**How to complete this task:**
Omit all pictures and give the records below again exactly as written.

**Web page edit records:**
────────────────

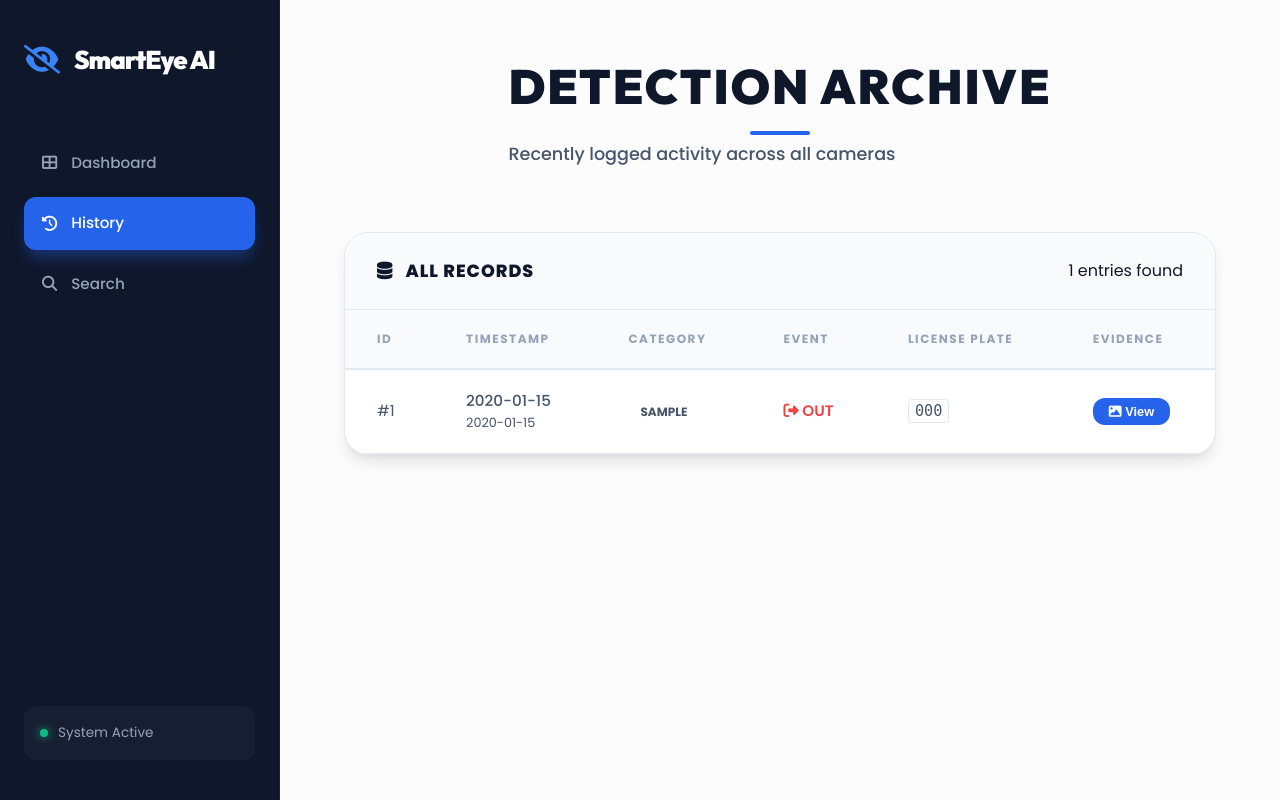
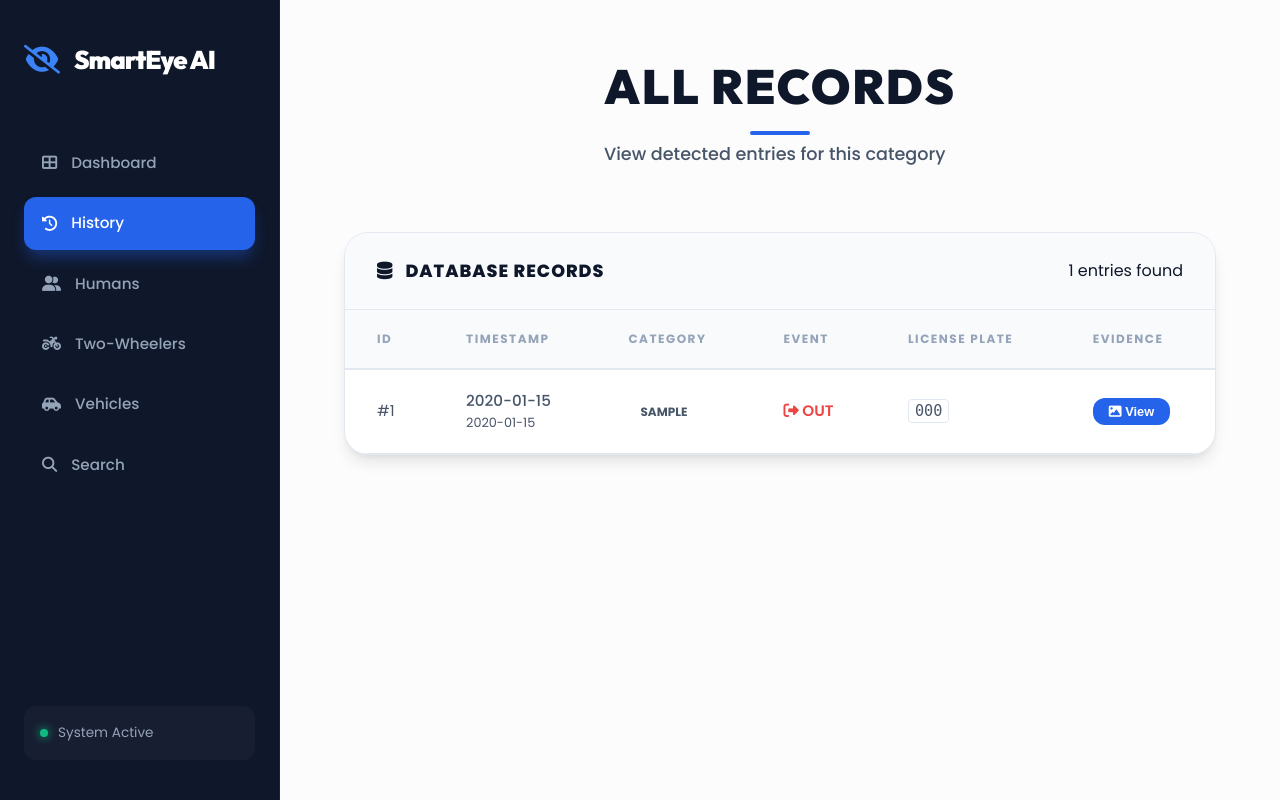
Before and after one commit to VishnuVardhanCodes/Smart-Surveillance, a Flask app: page /history in a window 1280 px wide. Run offline with Flask 3, Linux system fonts and the light colour scheme; tables that the repository leaves empty hold one stand-in row (values such as "Sample post").

```diff
--- a/database.py
+++ b/database.py
@@ -55,6 +55,20 @@ class DatabaseManager:
         conn.close()
         return rows
 
+    def get_detections_by_category(self, categories):
+        """Fetch detection records filtered by a list of categories."""
+        conn = sqlite3.connect(self.db_path)
+        conn.row_factory = sqlite3.Row
+        cursor = conn.cursor()
+
+        placeholders = ', '.join(['?'] * len(categories))
+        query = f'SELECT * FROM detections WHERE object_type IN ({placeholders}) ORDER BY id DESC'
+
+        cursor.execute(query, categories)
+        rows = cursor.fetchall()
+        conn.close()
+        return rows
+
     def search_detections(self, date=None, time=None, plate_number=None):
         """Search detections with filters."""
         conn = sqlite3.connect(self.db_path)
--- a/detector.py
+++ b/detector.py
@@ -17,9 +17,9 @@ class SurveillanceDetector:
         self.plate_reader = PlateReader()
         self.db = DatabaseManager()
 
-        # Classes of interest from COCO dataset
         self.target_classes = {
             0: 'person',
+            1: 'bicycle',
             2: 'car',
             3: 'motorcycle',
             5: 'bus',
--- a/main.py
+++ b/main.py
@@ -59,7 +59,22 @@ def get_counts():
 @app.route('/history')
 def history():
     detections = db.get_all_detections()
-    return render_template('history.html', detections=detections)
+    return render_template('history.html', title="ALL RECORDS", detections=detections)
+
+@app.route('/humans')
+def humans():
+    detections = db.get_detections_by_category(['person'])
+    return render_template('history.html', title="HUMAN DETECTIONS", detections=detections)
+
+@app.route('/bikes')
+def bikes():
+    detections = db.get_detections_by_category(['motorcycle', 'bicycle'])
+    return render_template('history.html', title="TWO-WHEELER DETECTIONS", detections=detections)
+
+@app.route('/vehicles')
+def vehicles():
+    detections = db.get_detections_by_category(['car', 'bus', 'truck'])
+    return render_template('history.html', title="VEHICLE DETECTIONS", detections=detections)
 
 @app.route('/search')
 def search():
--- a/static/css/style.css
+++ b/static/css/style.css
@@ -456,7 +456,8 @@ tr:hover td {
 }
 
 .type-tag.person { background: #dcfce7; color: #166534; }
-.type-tag.vehicle { background: #dbeafe; color: #1e40af; }
+.type-tag.car, .type-tag.truck, .type-tag.bus { background: #dbeafe; color: #1e40af; }
+.type-tag.motorcycle, .type-tag.bicycle { background: #fef3c7; color: #92400e; }
 
 /* Modal */
 .modal {
--- a/templates/history.html
+++ b/templates/history.html
@@ -17,15 +17,27 @@
             </div>
 
             <nav>
-                <a href="/" class="nav-link">
+                <a href="/" class="nav-link {{ 'active' if request.path == '/' }}">
                     <i class="fas fa-th-large"></i>
                     <span>Dashboard</span>
                 </a>
-                <a href="/history" class="nav-link active">
-                    <i class="fas fa-clock-rotate-left"></i>
+                <a href="/history" class="nav-link {{ 'active' if request.path == '/history' }}">
+                    <i class="fas fa-history"></i>
                     <span>History</span>
                 </a>
-                <a href="/search" class="nav-link">
+                <a href="/humans" class="nav-link {{ 'active' if request.path == '/humans' }}">
+                    <i class="fas fa-user-friends"></i>
+                    <span>Humans</span>
+                </a>
+                <a href="/bikes" class="nav-link {{ 'active' if request.path == '/bikes' }}">
+                    <i class="fas fa-motorcycle"></i>
+                    <span>Two-Wheelers</span>
+                </a>
+                <a href="/vehicles" class="nav-link {{ 'active' if request.path == '/vehicles' }}">
+                    <i class="fas fa-car-side"></i>
+                    <span>Vehicles</span>
+                </a>
+                <a href="/search" class="nav-link {{ 'active' if request.path == '/search' }}">
                     <i class="fas fa-magnifying-glass"></i>
                     <span>Search</span>
                 </a>
@@ -43,14 +55,14 @@
         <main class="main-content">
             <header class="animate-in" style="animation-delay: 0.1s;">
                 <div class="header-info">
-                    <h1>Detection Archive</h1>
-                    <div class="date-time">Recently logged activity across all cameras</div>
+                    <h1>{{ title }}</h1>
+                    <div class="date-time">View detected entries for this category</div>
                 </div>
             </header>
 
             <div class="card animate-in" style="animation-delay: 0.3s;">
                 <div class="card-header">
-                    <h3><i class="fas fa-database"></i> All Records</h3>
+                    <h3><i class="fas fa-database"></i> Database Records</h3>
                     <div class="badge">{{ detections|length }} entries found</div>
                 </div>
 
```
Also changed, not shown: templates/dashboard.html (+21 -3 lines), templates/search.html (+13 -1 lines).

────────────────

**Task output:**
Before and after one commit to VishnuVardhanCodes/Smart-Surveillance, a Flask app: page /history in a window 1280 px wide. Run offline with Flask 3, Linux system fonts and the light colour scheme; tables that the repository leaves empty hold one stand-in row (values such as "Sample post").

```diff
--- a/database.py
+++ b/database.py
@@ -55,6 +55,20 @@ class DatabaseManager:
         conn.close()
         return rows
 
+    def get_detections_by_category(self, categories):
+        """Fetch detection records filtered by a list of categories."""
+        conn = sqlite3.connect(self.db_path)
+        conn.row_factory = sqlite3.Row
+        cursor = conn.cursor()
+
+        placeholders = ', '.join(['?'] * len(categories))
+        query = f'SELECT * FROM detections WHERE object_type IN ({placeholders}) ORDER BY id DESC'
+
+        cursor.execute(query, categories)
+        rows = cursor.fetchall()
+        conn.close()
+        return rows
+
     def search_detections(self, date=None, time=None, plate_number=None):
         """Search detections with filters."""
         conn = sqlite3.connect(self.db_path)
--- a/detector.py
+++ b/detector.py
@@ -17,9 +17,9 @@ class SurveillanceDetector:
         self.plate_reader = PlateReader()
         self.db = DatabaseManager()
 
-        # Classes of interest from COCO dataset
         self.target_classes = {
             0: 'person',
+            1: 'bicycle',
             2: 'car',
             3: 'motorcycle',
             5: 'bus',
--- a/main.py
+++ b/main.py
@@ -59,7 +59,22 @@ def get_counts():
 @app.route('/history')
 def history():
     detections = db.get_all_detections()
-    return render_template('history.html', detections=detections)
+    return render_template('history.html', title="ALL RECORDS", detections=detections)
+
+@app.route('/humans')
+def humans():
+    detections = db.get_detections_by_category(['person'])
+    return render_template('history.html', title="HUMAN DETECTIONS", detections=detections)
+
+@app.route('/bikes')
+def bikes():
+    detections = db.get_detections_by_category(['motorcycle', 'bicycle'])
+    return render_template('history.html', title="TWO-WHEELER DETECTIONS", detections=detections)
+
+@app.route('/vehicles')
+def vehicles():
+    detections = db.get_detections_by_category(['car', 'bus', 'truck'])
+    return render_template('history.html', title="VEHICLE DETECTIONS", detections=detections)
 
 @app.route('/search')
 def search():
--- a/static/css/style.css
+++ b/static/css/style.css
@@ -456,7 +456,8 @@ tr:hover td {
 }
 
 .type-tag.person { background: #dcfce7; color: #166534; }
-.type-tag.vehicle { background: #dbeafe; color: #1e40af; }
+.type-tag.car, .type-tag.truck, .type-tag.bus { background: #dbeafe; color: #1e40af; }
+.type-tag.motorcycle, .type-tag.bicycle { background: #fef3c7; color: #92400e; }
 
 /* Modal */
 .modal {
--- a/templates/history.html
+++ b/templates/history.html
@@ -17,15 +17,27 @@
             </div>
 
             <nav>
-                <a href="/" class="nav-link">
+                <a href="/" class="nav-link {{ 'active' if request.path == '/' }}">
                     <i class="fas fa-th-large"></i>
                     <span>Dashboard</span>
                 </a>
-                <a href="/history" class="nav-link active">
-                    <i class="fas fa-clock-rotate-left"></i>
+                <a href="/history" class="nav-link {{ 'active' if request.path == '/history' }}">
+                    <i class="fas fa-history"></i>
                     <span>History</span>
                 </a>
-                <a href="/search" class="nav-link">
+                <a href="/humans" class="nav-link {{ 'active' if request.path == '/humans' }}">
+                    <i class="fas fa-user-friends"></i>
+                    <span>Humans</span>
+                </a>
+                <a href="/bikes" class="nav-link {{ 'active' if request.path == '/bikes' }}">
+                    <i class="fas fa-motorcycle"></i>
+                    <span>Two-Wheelers</span>
+                </a>
+                <a href="/vehicles" class="nav-link {{ 'active' if request.path == '/vehicles' }}">
+                    <i class="fas fa-car-side"></i>
+                    <span>Vehicles</span>
+                </a>
+                <a href="/search" class="nav-link {{ 'active' if request.path == '/search' }}">
                     <i class="fas fa-magnifying-glass"></i>
                     <span>Search</span>
                 </a>
@@ -43,14 +55,14 @@
         <main class="main-content">
             <header class="animate-in" style="animation-delay: 0.1s;">
                 <div class="header-info">
-                    <h1>Detection Archive</h1>
-                    <div class="date-time">Recently logged activity across all cameras</div>
+                    <h1>{{ title }}</h1>
+                    <div class="date-time">View detected entries for this category</div>
                 </div>
             </header>
 
             <div class="card animate-in" style="animation-delay: 0.3s;">
                 <div class="card-header">
-                    <h3><i class="fas fa-database"></i> All Records</h3>
+                    <h3><i class="fas fa-database"></i> Database Records</h3>
                     <div class="badge">{{ detections|length }} entries found</div>
                 </div>
 
```
Also changed, not shown: templates/dashboard.html (+21 -3 lines), templates/search.html (+13 -1 lines).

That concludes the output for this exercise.